It’s getting a little bit, um, real-er. Almost a year after first posting about my insane, next-to-impossible goal of eventually ascending Denali, I am taking a legitimate step toward it.
I originally saw this possibility while reading up on how tough of a hike Mount Rose might be. It’s listed on Summit Post (number 3) as one of the main routes up to the top. The description there is basically exactly as I’ve been describing it to people I talk with, so I won’t go into all the detail here. I particularly hoped to get above the smoke from the King Fire burning to the southwest of Lake Tahoe. As it was, there wasn’t too much smoke on this morning, but I did get to see some hanging in the valleys.
“This is the hardest three miles I’ve ever done with a pack on.” That was my cousin, Cotie, as we made what we expected was the last bit of ascent up the trail toward Griswold Lake.
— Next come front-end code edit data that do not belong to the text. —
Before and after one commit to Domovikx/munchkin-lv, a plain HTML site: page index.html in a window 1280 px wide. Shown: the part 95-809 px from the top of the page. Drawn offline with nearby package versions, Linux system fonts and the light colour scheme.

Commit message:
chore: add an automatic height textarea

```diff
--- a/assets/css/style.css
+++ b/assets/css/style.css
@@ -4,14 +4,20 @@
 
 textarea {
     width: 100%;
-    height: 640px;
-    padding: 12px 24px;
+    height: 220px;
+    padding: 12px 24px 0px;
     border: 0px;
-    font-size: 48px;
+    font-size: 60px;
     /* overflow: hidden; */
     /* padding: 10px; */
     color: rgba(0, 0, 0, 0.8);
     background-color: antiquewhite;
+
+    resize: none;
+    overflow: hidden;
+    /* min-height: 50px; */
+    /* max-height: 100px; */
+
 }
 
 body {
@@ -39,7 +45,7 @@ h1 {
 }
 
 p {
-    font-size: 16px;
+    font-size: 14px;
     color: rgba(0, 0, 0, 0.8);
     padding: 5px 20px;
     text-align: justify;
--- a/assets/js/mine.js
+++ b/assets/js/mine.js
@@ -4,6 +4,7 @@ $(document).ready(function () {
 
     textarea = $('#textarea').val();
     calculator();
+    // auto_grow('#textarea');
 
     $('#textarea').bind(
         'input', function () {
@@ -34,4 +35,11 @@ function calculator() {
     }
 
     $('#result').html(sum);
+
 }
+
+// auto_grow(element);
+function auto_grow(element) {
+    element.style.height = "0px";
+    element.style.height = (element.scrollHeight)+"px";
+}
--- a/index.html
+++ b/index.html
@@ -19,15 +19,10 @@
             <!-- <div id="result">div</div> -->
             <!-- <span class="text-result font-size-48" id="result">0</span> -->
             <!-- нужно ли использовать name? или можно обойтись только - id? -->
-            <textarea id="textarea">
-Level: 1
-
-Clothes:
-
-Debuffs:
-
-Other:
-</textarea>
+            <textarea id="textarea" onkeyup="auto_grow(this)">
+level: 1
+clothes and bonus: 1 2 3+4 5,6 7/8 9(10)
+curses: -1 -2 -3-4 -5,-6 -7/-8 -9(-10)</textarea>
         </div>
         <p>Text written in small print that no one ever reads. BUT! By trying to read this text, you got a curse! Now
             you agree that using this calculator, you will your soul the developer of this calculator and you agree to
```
We were climbing up rocks and through small fractures in the canyon that housed Butterfield Creek about 20 miles south of Elko and a mile west of the more popular and famous Lamoille Canyon in the Ruby Mountains. Cotie would later revise his statement to this: “That was the hardest three and a half miles I’ve ever done with a pack on.”
On June 25, 2014, Jim Scripps and I hit the road from Reno to Lone Pine, California and west from there to the Mount Whitney Portal to embark on what would be a test of our physical abilities, mental fortitude and a test on our already fragile friendship. Not really. We just decided that we wanted to climb Mount Whitney in a day and figured this would be as good a day as any to give it a try. Not really there, either. Just read on to see how it all went down. I am sure I forgot some stuff that Jim can fill me in on in later edits, but this is my story.